The Middle Kingdom was a time of great prosperity. It consists of the Eleventh to Thirteenth Dynasties. Although the Eleventh Dynasty had its origins in the First Intermediate Period, it is a later king in this same royal family who reunified Egypt, thus initiating the Middle Kingdom. This king was Nebhepetre Mentuhotep (c.2055–2004 BC). The Eleventh Dynasty came from Thebes (modern Luxor) which, although hitherto an unimportant city, would become one of the most prominent throughout the rest of ancient Egyptian history. One of the main gods of Thebes, Amun, had similarly had a minor role in ancient Egyptian religion, but he quickly rose to prominence in step with his city, eventually gaining the adjective “King of the Gods”. The oldest evidence for his main place of worship, Karnak Temple, dates to the Middle Kingdom, and it would become the largest and wealthiest ancient Egyptian religious establishment by the end of the New Kingdom.

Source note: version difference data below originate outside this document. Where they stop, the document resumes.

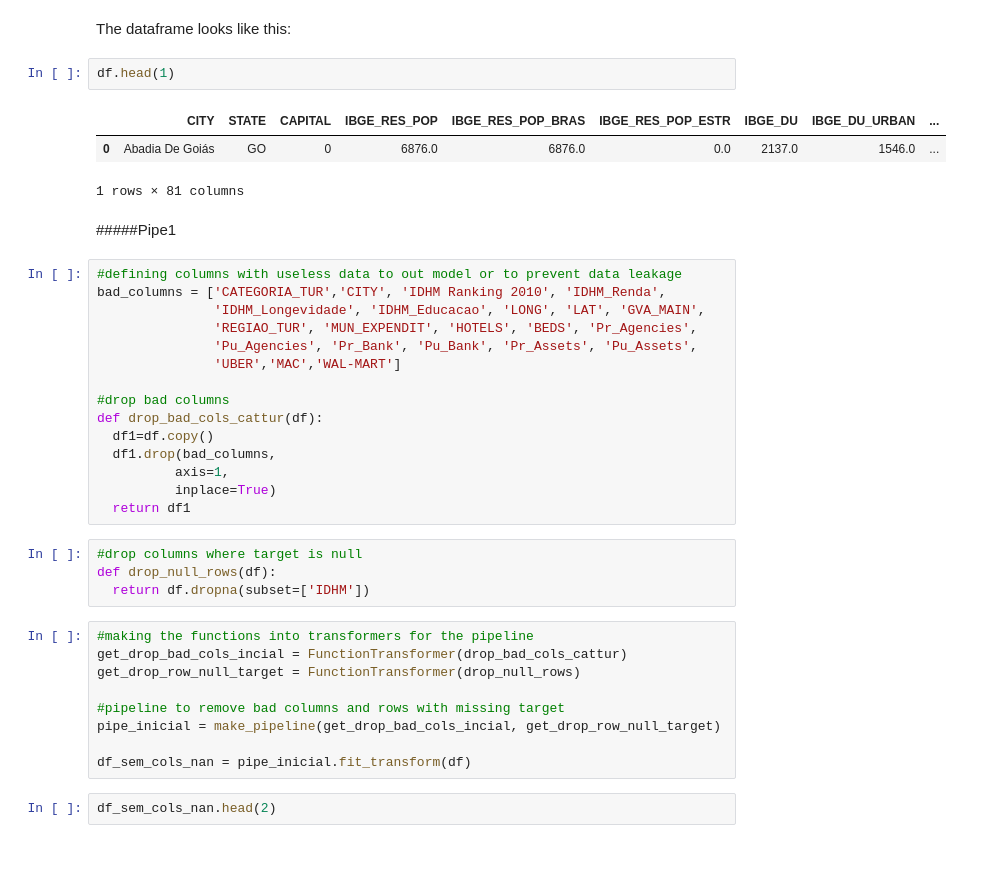
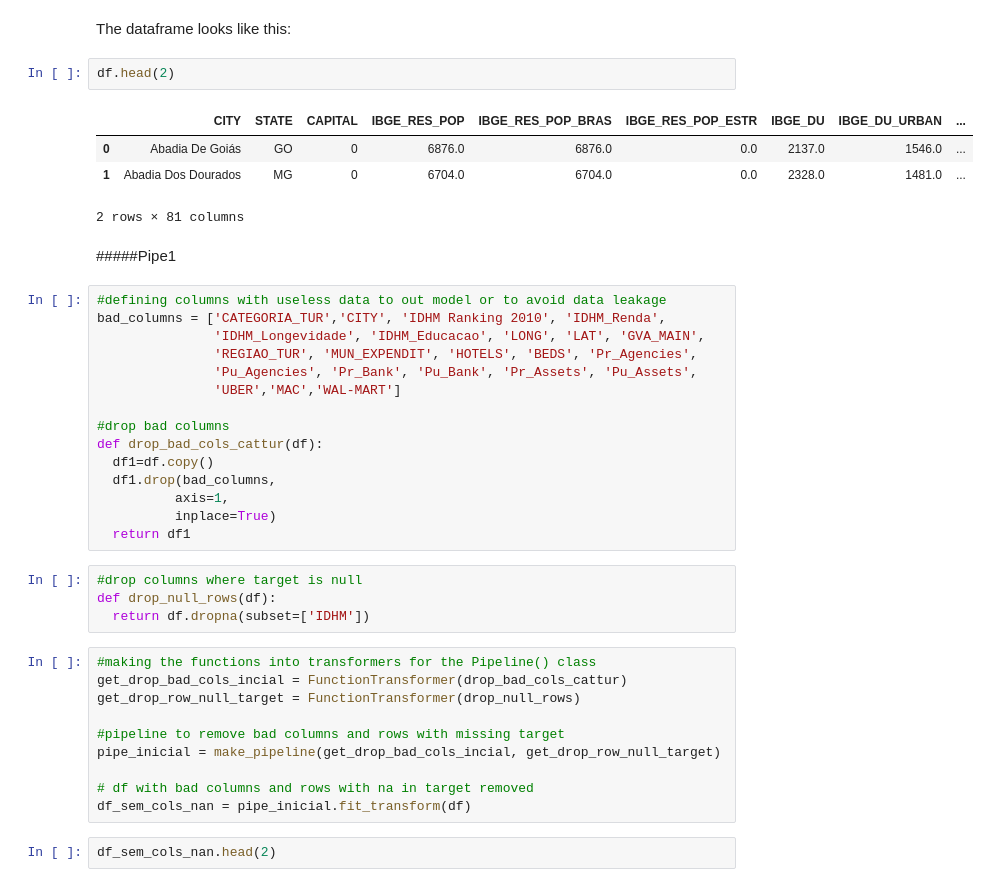
Before and after one commit to marcos-mansur/brazilian_cities_IDHM, a Jupyter notebook: Brazilian_Cities.ipynb, the cells around one changed output. Drawn from its saved outputs; the diff is of its cells as text; blank space fills up the shorter version.

```diff
--- a/Brazilian_Cities.ipynb
+++ b/Brazilian_Cities.ipynb
@@ -50,15 +51,16 @@ df=pd.read_csv('/content/drive/MyDrive/Colab Notebooks/Data Science/Analysis/Bra
 # %% [markdown]
 The dataframe looks like this:
 # %%
-df.head(1)
+df.head(2)
 # %% [output]
 |  | CITY | STATE | CAPITAL | IBGE_RES_POP | IBGE_RES_POP_BRAS | IBGE_RES_POP_ESTR | IBGE_DU | IBGE_DU_URBAN | ... |
 | 0 | Abadia De Goiás | GO | 0 | 6876.0 | 6876.0 | 0.0 | 2137.0 | 1546.0 | ... |
+| 1 | Abadia Dos Dourados | MG | 0 | 6704.0 | 6704.0 | 0.0 | 2328.0 | 1481.0 | ... |
-1 rows × 81 columns
+2 rows × 81 columns
 # %% [markdown]
 #####Pipe1
 # %%
-#defining columns with useless data to out model or to prevent data leakage
+#defining columns with useless data to out model or to avoid data leakage
 bad_columns = ['CATEGORIA_TUR','CITY', 'IDHM Ranking 2010', 'IDHM_Renda',
                'IDHM_Longevidade', 'IDHM_Educacao', 'LONG', 'LAT', 'GVA_MAIN',
                'REGIAO_TUR', 'MUN_EXPENDIT', 'HOTELS', 'BEDS', 'Pr_Agencies',
@@ -77,13 +79,14 @@ def drop_bad_cols_cattur(df):
 def drop_null_rows(df):
   return df.dropna(subset=['IDHM'])
 # %%
-#making the functions into transformers for the pipeline
+#making the functions into transformers for the Pipeline() class
 get_drop_bad_cols_incial = FunctionTransformer(drop_bad_cols_cattur)
 get_drop_row_null_target = FunctionTransformer(drop_null_rows)
 
 #pipeline to remove bad columns and rows with missing target
 pipe_inicial = make_pipeline(get_drop_bad_cols_incial, get_drop_row_null_target)
 
+# df with bad columns and rows with na in target removed
 df_sem_cols_nan = pipe_inicial.fit_transform(df)
 # %%
 df_sem_cols_nan.head(2)
```
Also changed, not shown: parts of 82 cells of this notebook.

Due to his Theban origins, Nebhepetre Mentuhotep was buried across the Nile from Thebes, on the west bank, in Deir al-Bahari. His monument was, in addition to being a tomb, also the temple for his mortuary cult. Partially cut into the cliff face and partially a free-standing structure, with its terrace set on a raised platform that is accessed by a central rising ramp, it is clear that this structure served as a partial inspiration for its more famous neighbor, the temple of Hatshepsut, which lies immediately to its left.
Very little is known about Mentuhotep III and Mentuhotep IV, who were the last rulers of the Eleventh Dynasty. The first king of the Twelfth Dynasty (c.1985–1795 BC) was Amenemhat I (c.1985–1955 BC), who may have been the vizier of Mentuhotep IV. The immensely successful kings of this dynasty consolidated the power of the central government over the whole of Egypt, and it was during this time that the might of the powerful provincial rulers was curbed. They undertook construction projects across Egypt, strengthened its borders, sent mining expeditions, and encouraged trade. A series of forts, such as those at Buhen, Semna, and Askut not only served as defensive forts, guarding Egypt’s border, but regulated Nubian traders coming through, and served as the base for mining and military operations. The reigns of Kings Senusret III (c.1874–1855 BC) and Amenemhat III (c.1855–1808 BC) were particularly prosperous.
Massive agricultural projects were undertaken during this time as well, particularly in the Fayum region in Middle Egypt. Canals were dug, a part of the lake drained, and the resulting lands reclaimed for agriculture. The kings of the Twelfth Dynasty were buried in this area, in monumental pyramids near the new capital that was founded by Amenemhat I, Itj‑Tawy, the precise location of which is still unknown.
The Middle Kingdom was a cultural highpoint in ancient Egyptian history, but most worthy of mention of all are its contributions to ancient Egyptian language and literature. May new genres were invented, and many new literary compositions were written, many of which would remain popular for over a thousand years. The language used to write these texts, with its grammatical rules, is called Middle Egyptian, which would serve as the language of official texts carved down to the Ptolemaic (332–30 BC) and Roman Periods (30 BC–395 AD).